Tasting: 4 Sandhi Sta. Rita Hills Chardonnays

Drink Lists wine
Share Tweet Submit Pin
Tasting: 4 Sandhi Sta. Rita Hills Chardonnays

If there’s one grape varietal casual wine drinkers love to hate, it’s Chardonnay, especially when that Chardonnay hails from California. California Chardonnays have, in years past, been deemed aggressively oaked, too buttery and just overall flabby and uninteresting. It’s become an image problem for serious Chardonnay producers; even InsideHook declared Chardonnay “the calling card of Karens everywhere.” But times have changed, and winemakers are trying to appeal to a more modern sense of taste that prizes perceptible acidity and balance.

It’s easy to disregard entire grapes or entire regions because you’ve experienced less-than-delicious wines from them in the past, but Sta. Rita Hills Chardonnays deserve a second sip.
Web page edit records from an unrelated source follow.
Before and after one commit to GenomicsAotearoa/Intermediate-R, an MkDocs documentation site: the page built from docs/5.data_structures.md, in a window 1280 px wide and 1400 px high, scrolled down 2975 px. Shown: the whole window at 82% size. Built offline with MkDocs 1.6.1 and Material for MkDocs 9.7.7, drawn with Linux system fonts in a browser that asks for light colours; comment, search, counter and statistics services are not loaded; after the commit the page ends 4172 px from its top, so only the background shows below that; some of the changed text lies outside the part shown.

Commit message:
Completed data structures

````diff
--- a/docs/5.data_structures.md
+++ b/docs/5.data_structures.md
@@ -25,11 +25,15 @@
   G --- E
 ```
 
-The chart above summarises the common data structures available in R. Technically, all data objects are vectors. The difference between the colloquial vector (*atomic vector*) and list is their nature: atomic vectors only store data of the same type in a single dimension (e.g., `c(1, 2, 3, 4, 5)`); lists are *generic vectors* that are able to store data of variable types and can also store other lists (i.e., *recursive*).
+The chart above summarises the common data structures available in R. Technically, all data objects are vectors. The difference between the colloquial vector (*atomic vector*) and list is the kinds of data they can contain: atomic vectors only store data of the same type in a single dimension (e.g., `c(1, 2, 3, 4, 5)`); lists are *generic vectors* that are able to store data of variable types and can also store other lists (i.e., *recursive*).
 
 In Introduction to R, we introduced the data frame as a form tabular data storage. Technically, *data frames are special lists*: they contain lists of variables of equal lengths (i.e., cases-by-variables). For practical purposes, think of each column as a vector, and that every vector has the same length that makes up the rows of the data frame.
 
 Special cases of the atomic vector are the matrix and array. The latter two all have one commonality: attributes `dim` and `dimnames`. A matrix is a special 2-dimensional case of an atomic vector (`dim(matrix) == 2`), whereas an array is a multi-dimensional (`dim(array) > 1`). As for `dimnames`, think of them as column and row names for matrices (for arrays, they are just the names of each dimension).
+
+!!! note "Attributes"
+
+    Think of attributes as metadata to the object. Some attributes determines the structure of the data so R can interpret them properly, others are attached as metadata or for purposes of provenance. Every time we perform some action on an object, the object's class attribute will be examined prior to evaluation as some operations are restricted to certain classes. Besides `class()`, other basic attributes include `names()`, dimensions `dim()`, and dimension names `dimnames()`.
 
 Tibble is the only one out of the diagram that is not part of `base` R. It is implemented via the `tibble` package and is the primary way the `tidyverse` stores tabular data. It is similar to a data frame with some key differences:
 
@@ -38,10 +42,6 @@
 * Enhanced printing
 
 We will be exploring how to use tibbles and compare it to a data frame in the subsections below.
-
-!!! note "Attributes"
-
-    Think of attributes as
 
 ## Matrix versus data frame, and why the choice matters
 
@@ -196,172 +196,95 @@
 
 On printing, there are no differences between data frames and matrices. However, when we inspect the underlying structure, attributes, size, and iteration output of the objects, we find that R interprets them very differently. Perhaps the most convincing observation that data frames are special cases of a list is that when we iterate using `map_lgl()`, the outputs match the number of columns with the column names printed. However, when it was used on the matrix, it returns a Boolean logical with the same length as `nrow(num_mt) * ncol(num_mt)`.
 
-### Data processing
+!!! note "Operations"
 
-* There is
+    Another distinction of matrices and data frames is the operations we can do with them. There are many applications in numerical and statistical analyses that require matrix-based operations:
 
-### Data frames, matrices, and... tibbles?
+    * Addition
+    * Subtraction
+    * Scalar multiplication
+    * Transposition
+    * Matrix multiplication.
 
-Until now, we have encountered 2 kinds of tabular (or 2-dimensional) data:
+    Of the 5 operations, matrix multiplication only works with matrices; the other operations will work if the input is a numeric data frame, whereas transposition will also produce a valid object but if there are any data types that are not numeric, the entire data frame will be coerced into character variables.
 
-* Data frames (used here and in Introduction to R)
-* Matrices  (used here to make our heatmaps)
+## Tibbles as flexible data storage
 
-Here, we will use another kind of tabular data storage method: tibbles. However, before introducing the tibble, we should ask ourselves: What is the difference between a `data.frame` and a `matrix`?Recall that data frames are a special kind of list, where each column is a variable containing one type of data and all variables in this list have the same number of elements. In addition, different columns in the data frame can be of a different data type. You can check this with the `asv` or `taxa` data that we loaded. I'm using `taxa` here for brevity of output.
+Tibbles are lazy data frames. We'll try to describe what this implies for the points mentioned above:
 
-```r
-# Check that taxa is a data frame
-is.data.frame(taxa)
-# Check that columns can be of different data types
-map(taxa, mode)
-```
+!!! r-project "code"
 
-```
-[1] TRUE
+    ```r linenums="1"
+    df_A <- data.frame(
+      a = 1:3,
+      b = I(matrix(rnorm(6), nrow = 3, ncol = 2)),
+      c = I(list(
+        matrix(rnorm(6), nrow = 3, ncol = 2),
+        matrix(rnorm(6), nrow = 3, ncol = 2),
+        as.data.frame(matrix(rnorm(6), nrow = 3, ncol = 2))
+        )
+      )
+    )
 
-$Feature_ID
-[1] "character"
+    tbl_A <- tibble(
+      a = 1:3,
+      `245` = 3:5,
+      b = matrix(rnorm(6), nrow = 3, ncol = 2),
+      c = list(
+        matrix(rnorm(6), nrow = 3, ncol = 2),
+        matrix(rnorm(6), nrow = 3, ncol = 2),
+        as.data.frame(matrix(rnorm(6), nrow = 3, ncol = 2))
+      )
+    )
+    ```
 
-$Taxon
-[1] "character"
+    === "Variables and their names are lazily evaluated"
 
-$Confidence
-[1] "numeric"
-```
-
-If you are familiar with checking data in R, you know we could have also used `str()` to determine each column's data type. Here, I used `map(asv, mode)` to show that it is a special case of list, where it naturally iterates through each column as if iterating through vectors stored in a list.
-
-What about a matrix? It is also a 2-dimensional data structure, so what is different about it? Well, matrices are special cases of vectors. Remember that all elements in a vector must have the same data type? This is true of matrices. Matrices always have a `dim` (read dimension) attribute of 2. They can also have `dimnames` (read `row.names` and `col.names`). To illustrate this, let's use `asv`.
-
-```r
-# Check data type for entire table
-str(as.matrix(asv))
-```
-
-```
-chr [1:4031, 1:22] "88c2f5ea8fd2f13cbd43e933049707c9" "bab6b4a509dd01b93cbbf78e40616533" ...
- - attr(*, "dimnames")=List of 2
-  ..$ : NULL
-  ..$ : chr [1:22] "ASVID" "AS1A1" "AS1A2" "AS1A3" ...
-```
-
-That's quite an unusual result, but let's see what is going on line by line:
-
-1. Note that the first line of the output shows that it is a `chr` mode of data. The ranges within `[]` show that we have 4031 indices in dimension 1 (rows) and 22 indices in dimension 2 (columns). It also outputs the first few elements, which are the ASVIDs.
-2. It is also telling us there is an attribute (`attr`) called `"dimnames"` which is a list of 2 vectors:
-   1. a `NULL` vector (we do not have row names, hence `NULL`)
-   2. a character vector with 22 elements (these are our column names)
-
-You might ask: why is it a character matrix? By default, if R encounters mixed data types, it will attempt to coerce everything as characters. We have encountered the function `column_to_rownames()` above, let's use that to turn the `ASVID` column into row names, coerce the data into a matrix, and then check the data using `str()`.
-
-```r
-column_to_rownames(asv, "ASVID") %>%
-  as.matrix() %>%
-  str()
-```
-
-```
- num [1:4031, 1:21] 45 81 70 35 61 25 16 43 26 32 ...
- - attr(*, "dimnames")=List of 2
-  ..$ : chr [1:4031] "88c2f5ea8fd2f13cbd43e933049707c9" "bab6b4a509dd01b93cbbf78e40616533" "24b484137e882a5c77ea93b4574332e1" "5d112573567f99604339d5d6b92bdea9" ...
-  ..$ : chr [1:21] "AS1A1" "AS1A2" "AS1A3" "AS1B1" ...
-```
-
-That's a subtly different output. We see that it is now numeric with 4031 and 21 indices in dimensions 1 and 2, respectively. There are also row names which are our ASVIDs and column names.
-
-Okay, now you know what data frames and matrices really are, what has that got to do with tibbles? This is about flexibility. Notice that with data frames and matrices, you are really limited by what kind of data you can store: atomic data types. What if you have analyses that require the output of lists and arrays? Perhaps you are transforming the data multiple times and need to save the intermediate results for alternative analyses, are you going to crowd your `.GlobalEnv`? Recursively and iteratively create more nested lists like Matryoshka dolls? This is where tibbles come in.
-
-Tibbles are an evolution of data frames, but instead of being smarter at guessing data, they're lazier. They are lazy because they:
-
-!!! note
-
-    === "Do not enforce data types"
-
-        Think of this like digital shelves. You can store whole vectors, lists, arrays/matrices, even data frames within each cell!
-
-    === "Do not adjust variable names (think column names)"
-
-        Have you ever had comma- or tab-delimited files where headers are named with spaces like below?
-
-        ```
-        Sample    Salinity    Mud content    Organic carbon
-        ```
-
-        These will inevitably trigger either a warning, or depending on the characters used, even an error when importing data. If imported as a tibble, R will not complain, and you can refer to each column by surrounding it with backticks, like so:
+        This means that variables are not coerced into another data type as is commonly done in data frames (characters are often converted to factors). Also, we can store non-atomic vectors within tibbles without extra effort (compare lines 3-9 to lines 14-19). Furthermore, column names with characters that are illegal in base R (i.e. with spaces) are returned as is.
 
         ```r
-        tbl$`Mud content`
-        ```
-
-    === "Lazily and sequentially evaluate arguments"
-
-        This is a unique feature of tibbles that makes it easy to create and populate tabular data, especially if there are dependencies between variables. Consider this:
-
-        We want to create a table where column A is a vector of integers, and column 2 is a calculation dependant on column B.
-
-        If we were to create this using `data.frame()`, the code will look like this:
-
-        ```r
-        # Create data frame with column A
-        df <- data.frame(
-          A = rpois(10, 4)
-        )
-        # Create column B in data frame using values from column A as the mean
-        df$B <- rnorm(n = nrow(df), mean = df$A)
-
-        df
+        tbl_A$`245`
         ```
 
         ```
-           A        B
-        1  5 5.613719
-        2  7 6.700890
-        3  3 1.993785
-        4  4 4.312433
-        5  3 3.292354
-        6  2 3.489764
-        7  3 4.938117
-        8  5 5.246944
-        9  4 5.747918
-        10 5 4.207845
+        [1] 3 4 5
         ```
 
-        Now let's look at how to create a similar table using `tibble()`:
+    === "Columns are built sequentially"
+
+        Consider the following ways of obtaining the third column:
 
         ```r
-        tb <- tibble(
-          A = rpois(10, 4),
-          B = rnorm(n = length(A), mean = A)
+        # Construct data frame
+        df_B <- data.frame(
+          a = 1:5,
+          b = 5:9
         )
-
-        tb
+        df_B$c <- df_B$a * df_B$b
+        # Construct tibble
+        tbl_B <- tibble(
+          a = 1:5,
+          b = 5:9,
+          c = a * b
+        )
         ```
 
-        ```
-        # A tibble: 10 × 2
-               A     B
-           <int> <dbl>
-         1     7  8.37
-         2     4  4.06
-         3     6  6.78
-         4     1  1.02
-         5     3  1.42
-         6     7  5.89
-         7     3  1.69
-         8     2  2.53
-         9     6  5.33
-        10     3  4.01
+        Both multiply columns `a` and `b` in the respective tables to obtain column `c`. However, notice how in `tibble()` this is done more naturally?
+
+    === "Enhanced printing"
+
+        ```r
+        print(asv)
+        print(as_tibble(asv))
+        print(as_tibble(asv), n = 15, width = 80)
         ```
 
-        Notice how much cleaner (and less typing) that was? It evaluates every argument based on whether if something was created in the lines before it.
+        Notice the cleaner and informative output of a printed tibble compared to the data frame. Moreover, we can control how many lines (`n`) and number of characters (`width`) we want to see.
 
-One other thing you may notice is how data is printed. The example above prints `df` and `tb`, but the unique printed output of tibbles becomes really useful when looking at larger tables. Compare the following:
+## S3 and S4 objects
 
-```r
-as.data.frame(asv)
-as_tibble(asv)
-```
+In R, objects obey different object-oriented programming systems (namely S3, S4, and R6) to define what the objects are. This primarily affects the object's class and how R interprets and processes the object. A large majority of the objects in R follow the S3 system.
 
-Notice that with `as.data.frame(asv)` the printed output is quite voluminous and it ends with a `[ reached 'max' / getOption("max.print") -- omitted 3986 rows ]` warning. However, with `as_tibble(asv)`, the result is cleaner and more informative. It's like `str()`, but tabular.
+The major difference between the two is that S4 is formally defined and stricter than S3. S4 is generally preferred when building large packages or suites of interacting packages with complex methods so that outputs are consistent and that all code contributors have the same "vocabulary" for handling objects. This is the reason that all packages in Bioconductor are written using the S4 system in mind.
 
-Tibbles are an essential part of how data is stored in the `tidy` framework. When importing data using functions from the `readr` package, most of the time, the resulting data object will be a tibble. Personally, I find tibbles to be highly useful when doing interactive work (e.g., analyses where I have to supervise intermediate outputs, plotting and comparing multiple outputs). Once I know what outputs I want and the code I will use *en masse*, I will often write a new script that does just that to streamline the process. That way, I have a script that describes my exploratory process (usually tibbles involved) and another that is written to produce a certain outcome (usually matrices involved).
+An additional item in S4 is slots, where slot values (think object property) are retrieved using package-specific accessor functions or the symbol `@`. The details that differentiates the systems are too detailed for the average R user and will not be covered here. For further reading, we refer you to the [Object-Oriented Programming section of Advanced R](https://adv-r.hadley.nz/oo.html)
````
From easy-to-drink, acid-driven numbers to complex, well-structured special occasion wines, Sandhi, a collaborative project from winemakers Sashi Moorman and Rajat Parr, displays what California Chardonnays can be at their best. I tasted four expressions of the grape from Sandhi and discovered that this region’s Chardonnays have an identity all their own.


Sandhi Sta. Rita Hills Chardonnay 2020

bottle1.png

Those who love bright, refreshing wines will fall for the Sandhi Sta. Rita Hills Chardonnay 2020. On the nose, green apple and lemon peel are at the forefront, while notes of peach, honeysuckle and wet stone appear on the palate. There’s plenty of acid here, showing how Sandhi is committed to offering its drinkers a different style of Chardonnay than they may be used to. This wine is ultimately easy to drink with just enough complexity to keep things interesting without seeming too fussy.


Sandhi Sanford & Benedict Chardonnay 2020

bottle2.png

The next wine I tried, the Sandhi Sanford & Benedict Chardonnay 2020, comes, as the name suggests, from the Sanford & Benedict Vineyard, which just happens to be the first vineyard planted in the region back in 1971. The oak is definitely perceptible in this expression of Chardonnay, but it’s restrained and well-balanced. It offers a lovely nutty, almond layer to the fresh pear, green apple and lemon curd notes. I would serve this to both California Chardonnay lovers and haters—those who are interested in that oakiness won’t be disappointed, but those who tend to dread too much oak might find that this wine offers an unexpected surprise.


Sandhi Rinconada Chardonnay 2020

bottle3.png

To me, the Sandhi Rinconada Chardonnay 2020, grown in the first certified organic vineyard in the region, is the most robust of the bunch with the most perceptible oak. But that’s not a bad thing—the bracing acidity gives it a sense of balance that allow these strong, outspoken flavors to come to the forefront. Notes of pistachio, almond and nectarine give way to a floral, herbal quality that makes you want to keep sipping. It may smell like crème brûlée on the nose, but don’t think that means it’s not a wine that can be paired with a wide array of dishes. For those interested in exploring the world of oaked whites without feeling like they’re drinking liquid forest, Sandhi’s Rinconada Chardonnay is a great place to start.


Sandhi Romance Chardonnay 2020

bottle4.png

Out of all the Chardonnays I tried from Sandhi, the 2020 Romance Chardonnay was by far my favorite. This wine is such a treat. There’s an earthiness and a minerality to it that plays with fresh notes of lemon juice, parsley and honeysuckle. It’s complex; each sip presents a new layer with more to discover. As it opens, you experience more of its rich texture as it develops from super-fresh to deeper and more concentrated flavors. It spent 11 months in a 500-liter puncheon, but the oak is exceptionally subtle and well-integrated. The winemaker predicts this wine will age well, so I hope I’ll get to try it again in a few years.


Samantha Maxwell is a food writer and editor based in Boston. Follow her on Twitter at @samseating.